=== WORK REQUEST ===
Reproduce each record below exactly as written.

Segment Open

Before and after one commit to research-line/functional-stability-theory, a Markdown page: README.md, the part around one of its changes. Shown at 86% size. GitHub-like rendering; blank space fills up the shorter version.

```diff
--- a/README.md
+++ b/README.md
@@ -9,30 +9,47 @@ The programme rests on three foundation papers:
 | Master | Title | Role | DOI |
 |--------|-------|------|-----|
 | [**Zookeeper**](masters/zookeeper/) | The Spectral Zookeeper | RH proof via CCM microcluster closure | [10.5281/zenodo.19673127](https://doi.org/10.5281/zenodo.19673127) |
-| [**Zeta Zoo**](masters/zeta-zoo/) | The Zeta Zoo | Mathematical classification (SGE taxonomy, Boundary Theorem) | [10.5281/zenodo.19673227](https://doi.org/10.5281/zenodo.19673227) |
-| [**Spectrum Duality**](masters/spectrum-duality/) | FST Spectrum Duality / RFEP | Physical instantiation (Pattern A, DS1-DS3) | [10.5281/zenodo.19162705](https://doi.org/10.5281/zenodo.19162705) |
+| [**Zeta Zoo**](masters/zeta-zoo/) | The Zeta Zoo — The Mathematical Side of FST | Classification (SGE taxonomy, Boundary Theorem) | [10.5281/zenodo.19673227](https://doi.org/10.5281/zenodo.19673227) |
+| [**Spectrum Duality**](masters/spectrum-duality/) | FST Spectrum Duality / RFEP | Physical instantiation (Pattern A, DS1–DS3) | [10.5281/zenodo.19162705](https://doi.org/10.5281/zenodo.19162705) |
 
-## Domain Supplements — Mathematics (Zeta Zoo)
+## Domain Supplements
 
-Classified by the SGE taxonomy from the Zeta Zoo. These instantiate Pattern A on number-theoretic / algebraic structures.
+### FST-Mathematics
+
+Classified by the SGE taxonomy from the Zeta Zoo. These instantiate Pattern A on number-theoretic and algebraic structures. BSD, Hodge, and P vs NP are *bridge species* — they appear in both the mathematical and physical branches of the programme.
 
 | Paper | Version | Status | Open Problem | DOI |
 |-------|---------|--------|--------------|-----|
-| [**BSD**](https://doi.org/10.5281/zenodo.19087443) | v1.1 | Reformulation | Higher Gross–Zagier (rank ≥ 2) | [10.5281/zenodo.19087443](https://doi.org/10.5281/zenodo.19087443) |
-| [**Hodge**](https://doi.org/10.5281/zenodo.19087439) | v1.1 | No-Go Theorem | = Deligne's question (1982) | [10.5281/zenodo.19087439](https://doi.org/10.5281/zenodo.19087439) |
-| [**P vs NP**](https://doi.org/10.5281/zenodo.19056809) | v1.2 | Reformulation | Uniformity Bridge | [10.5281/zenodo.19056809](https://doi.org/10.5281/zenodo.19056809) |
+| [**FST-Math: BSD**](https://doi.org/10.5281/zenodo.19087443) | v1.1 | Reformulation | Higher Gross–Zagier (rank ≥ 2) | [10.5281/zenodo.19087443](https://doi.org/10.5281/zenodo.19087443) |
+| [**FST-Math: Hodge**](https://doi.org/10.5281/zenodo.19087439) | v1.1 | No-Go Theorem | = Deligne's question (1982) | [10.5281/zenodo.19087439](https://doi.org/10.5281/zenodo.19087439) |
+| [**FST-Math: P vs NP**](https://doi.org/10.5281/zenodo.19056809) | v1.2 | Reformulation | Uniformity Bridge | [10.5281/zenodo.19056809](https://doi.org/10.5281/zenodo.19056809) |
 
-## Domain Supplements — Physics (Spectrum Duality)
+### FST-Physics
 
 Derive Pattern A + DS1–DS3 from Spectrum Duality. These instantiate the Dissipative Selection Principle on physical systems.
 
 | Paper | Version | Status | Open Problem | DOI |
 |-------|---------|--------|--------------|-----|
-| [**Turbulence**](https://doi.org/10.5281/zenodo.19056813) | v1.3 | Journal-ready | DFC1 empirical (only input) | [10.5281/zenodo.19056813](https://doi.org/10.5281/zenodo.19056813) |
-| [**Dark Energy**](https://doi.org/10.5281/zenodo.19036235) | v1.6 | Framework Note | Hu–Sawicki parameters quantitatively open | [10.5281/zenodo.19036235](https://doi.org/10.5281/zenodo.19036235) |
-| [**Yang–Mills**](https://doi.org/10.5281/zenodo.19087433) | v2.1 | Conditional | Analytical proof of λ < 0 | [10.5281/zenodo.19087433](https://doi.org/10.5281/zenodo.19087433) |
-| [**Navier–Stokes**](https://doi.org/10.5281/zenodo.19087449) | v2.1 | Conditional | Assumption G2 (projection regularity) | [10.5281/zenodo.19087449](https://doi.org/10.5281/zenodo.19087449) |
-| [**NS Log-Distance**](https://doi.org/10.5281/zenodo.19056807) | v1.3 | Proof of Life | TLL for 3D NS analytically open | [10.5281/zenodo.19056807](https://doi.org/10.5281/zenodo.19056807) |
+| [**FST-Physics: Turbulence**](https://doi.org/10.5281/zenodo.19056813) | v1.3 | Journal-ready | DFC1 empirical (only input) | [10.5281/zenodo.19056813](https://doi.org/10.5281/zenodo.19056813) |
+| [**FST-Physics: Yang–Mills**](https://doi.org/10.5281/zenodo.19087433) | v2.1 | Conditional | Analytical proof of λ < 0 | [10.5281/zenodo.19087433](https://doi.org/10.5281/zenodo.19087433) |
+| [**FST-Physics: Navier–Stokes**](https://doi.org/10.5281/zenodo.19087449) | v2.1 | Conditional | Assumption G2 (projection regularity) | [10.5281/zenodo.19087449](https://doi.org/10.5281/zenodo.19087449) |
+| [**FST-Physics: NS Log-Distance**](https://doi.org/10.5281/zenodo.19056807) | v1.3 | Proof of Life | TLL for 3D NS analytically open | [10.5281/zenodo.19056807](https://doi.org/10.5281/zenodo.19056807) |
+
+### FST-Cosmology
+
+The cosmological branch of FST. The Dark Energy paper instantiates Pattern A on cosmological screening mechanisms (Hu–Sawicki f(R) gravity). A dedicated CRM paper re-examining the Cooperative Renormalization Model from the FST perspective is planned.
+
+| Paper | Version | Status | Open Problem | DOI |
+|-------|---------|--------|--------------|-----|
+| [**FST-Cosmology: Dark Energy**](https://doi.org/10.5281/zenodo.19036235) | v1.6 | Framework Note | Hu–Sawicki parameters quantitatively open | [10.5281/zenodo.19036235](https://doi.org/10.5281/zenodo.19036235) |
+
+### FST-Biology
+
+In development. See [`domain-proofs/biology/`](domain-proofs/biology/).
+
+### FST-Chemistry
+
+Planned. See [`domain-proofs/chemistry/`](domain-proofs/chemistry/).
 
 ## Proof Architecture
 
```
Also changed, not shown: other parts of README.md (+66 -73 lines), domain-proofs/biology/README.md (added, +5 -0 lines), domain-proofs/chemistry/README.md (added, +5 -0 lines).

Segment Closed

=== ANSWER SECTION ===
Before and after one commit to research-line/functional-stability-theory, a Markdown page: README.md, the part around one of its changes. Shown at 86% size. GitHub-like rendering; blank space fills up the shorter version.

```diff
--- a/README.md
+++ b/README.md
@@ -9,30 +9,47 @@ The programme rests on three foundation papers:
 | Master | Title | Role | DOI |
 |--------|-------|------|-----|
 | [**Zookeeper**](masters/zookeeper/) | The Spectral Zookeeper | RH proof via CCM microcluster closure | [10.5281/zenodo.19673127](https://doi.org/10.5281/zenodo.19673127) |
-| [**Zeta Zoo**](masters/zeta-zoo/) | The Zeta Zoo | Mathematical classification (SGE taxonomy, Boundary Theorem) | [10.5281/zenodo.19673227](https://doi.org/10.5281/zenodo.19673227) |
-| [**Spectrum Duality**](masters/spectrum-duality/) | FST Spectrum Duality / RFEP | Physical instantiation (Pattern A, DS1-DS3) | [10.5281/zenodo.19162705](https://doi.org/10.5281/zenodo.19162705) |
+| [**Zeta Zoo**](masters/zeta-zoo/) | The Zeta Zoo — The Mathematical Side of FST | Classification (SGE taxonomy, Boundary Theorem) | [10.5281/zenodo.19673227](https://doi.org/10.5281/zenodo.19673227) |
+| [**Spectrum Duality**](masters/spectrum-duality/) | FST Spectrum Duality / RFEP | Physical instantiation (Pattern A, DS1–DS3) | [10.5281/zenodo.19162705](https://doi.org/10.5281/zenodo.19162705) |
 
-## Domain Supplements — Mathematics (Zeta Zoo)
+## Domain Supplements
 
-Classified by the SGE taxonomy from the Zeta Zoo. These instantiate Pattern A on number-theoretic / algebraic structures.
+### FST-Mathematics
+
+Classified by the SGE taxonomy from the Zeta Zoo. These instantiate Pattern A on number-theoretic and algebraic structures. BSD, Hodge, and P vs NP are *bridge species* — they appear in both the mathematical and physical branches of the programme.
 
 | Paper | Version | Status | Open Problem | DOI |
 |-------|---------|--------|--------------|-----|
-| [**BSD**](https://doi.org/10.5281/zenodo.19087443) | v1.1 | Reformulation | Higher Gross–Zagier (rank ≥ 2) | [10.5281/zenodo.19087443](https://doi.org/10.5281/zenodo.19087443) |
-| [**Hodge**](https://doi.org/10.5281/zenodo.19087439) | v1.1 | No-Go Theorem | = Deligne's question (1982) | [10.5281/zenodo.19087439](https://doi.org/10.5281/zenodo.19087439) |
-| [**P vs NP**](https://doi.org/10.5281/zenodo.19056809) | v1.2 | Reformulation | Uniformity Bridge | [10.5281/zenodo.19056809](https://doi.org/10.5281/zenodo.19056809) |
+| [**FST-Math: BSD**](https://doi.org/10.5281/zenodo.19087443) | v1.1 | Reformulation | Higher Gross–Zagier (rank ≥ 2) | [10.5281/zenodo.19087443](https://doi.org/10.5281/zenodo.19087443) |
+| [**FST-Math: Hodge**](https://doi.org/10.5281/zenodo.19087439) | v1.1 | No-Go Theorem | = Deligne's question (1982) | [10.5281/zenodo.19087439](https://doi.org/10.5281/zenodo.19087439) |
+| [**FST-Math: P vs NP**](https://doi.org/10.5281/zenodo.19056809) | v1.2 | Reformulation | Uniformity Bridge | [10.5281/zenodo.19056809](https://doi.org/10.5281/zenodo.19056809) |
 
-## Domain Supplements — Physics (Spectrum Duality)
+### FST-Physics
 
 Derive Pattern A + DS1–DS3 from Spectrum Duality. These instantiate the Dissipative Selection Principle on physical systems.
 
 | Paper | Version | Status | Open Problem | DOI |
 |-------|---------|--------|--------------|-----|
-| [**Turbulence**](https://doi.org/10.5281/zenodo.19056813) | v1.3 | Journal-ready | DFC1 empirical (only input) | [10.5281/zenodo.19056813](https://doi.org/10.5281/zenodo.19056813) |
-| [**Dark Energy**](https://doi.org/10.5281/zenodo.19036235) | v1.6 | Framework Note | Hu–Sawicki parameters quantitatively open | [10.5281/zenodo.19036235](https://doi.org/10.5281/zenodo.19036235) |
-| [**Yang–Mills**](https://doi.org/10.5281/zenodo.19087433) | v2.1 | Conditional | Analytical proof of λ < 0 | [10.5281/zenodo.19087433](https://doi.org/10.5281/zenodo.19087433) |
-| [**Navier–Stokes**](https://doi.org/10.5281/zenodo.19087449) | v2.1 | Conditional | Assumption G2 (projection regularity) | [10.5281/zenodo.19087449](https://doi.org/10.5281/zenodo.19087449) |
-| [**NS Log-Distance**](https://doi.org/10.5281/zenodo.19056807) | v1.3 | Proof of Life | TLL for 3D NS analytically open | [10.5281/zenodo.19056807](https://doi.org/10.5281/zenodo.19056807) |
+| [**FST-Physics: Turbulence**](https://doi.org/10.5281/zenodo.19056813) | v1.3 | Journal-ready | DFC1 empirical (only input) | [10.5281/zenodo.19056813](https://doi.org/10.5281/zenodo.19056813) |
+| [**FST-Physics: Yang–Mills**](https://doi.org/10.5281/zenodo.19087433) | v2.1 | Conditional | Analytical proof of λ < 0 | [10.5281/zenodo.19087433](https://doi.org/10.5281/zenodo.19087433) |
+| [**FST-Physics: Navier–Stokes**](https://doi.org/10.5281/zenodo.19087449) | v2.1 | Conditional | Assumption G2 (projection regularity) | [10.5281/zenodo.19087449](https://doi.org/10.5281/zenodo.19087449) |
+| [**FST-Physics: NS Log-Distance**](https://doi.org/10.5281/zenodo.19056807) | v1.3 | Proof of Life | TLL for 3D NS analytically open | [10.5281/zenodo.19056807](https://doi.org/10.5281/zenodo.19056807) |
+
+### FST-Cosmology
+
+The cosmological branch of FST. The Dark Energy paper instantiates Pattern A on cosmological screening mechanisms (Hu–Sawicki f(R) gravity). A dedicated CRM paper re-examining the Cooperative Renormalization Model from the FST perspective is planned.
+
+| Paper | Version | Status | Open Problem | DOI |
+|-------|---------|--------|--------------|-----|
+| [**FST-Cosmology: Dark Energy**](https://doi.org/10.5281/zenodo.19036235) | v1.6 | Framework Note | Hu–Sawicki parameters quantitatively open | [10.5281/zenodo.19036235](https://doi.org/10.5281/zenodo.19036235) |
+
+### FST-Biology
+
+In development. See [`domain-proofs/biology/`](domain-proofs/biology/).
+
+### FST-Chemistry
+
+Planned. See [`domain-proofs/chemistry/`](domain-proofs/chemistry/).
 
 ## Proof Architecture
 
```
Also changed, not shown: other parts of README.md (+66 -73 lines), domain-proofs/biology/README.md (added, +5 -0 lines), domain-proofs/chemistry/README.md (added, +5 -0 lines).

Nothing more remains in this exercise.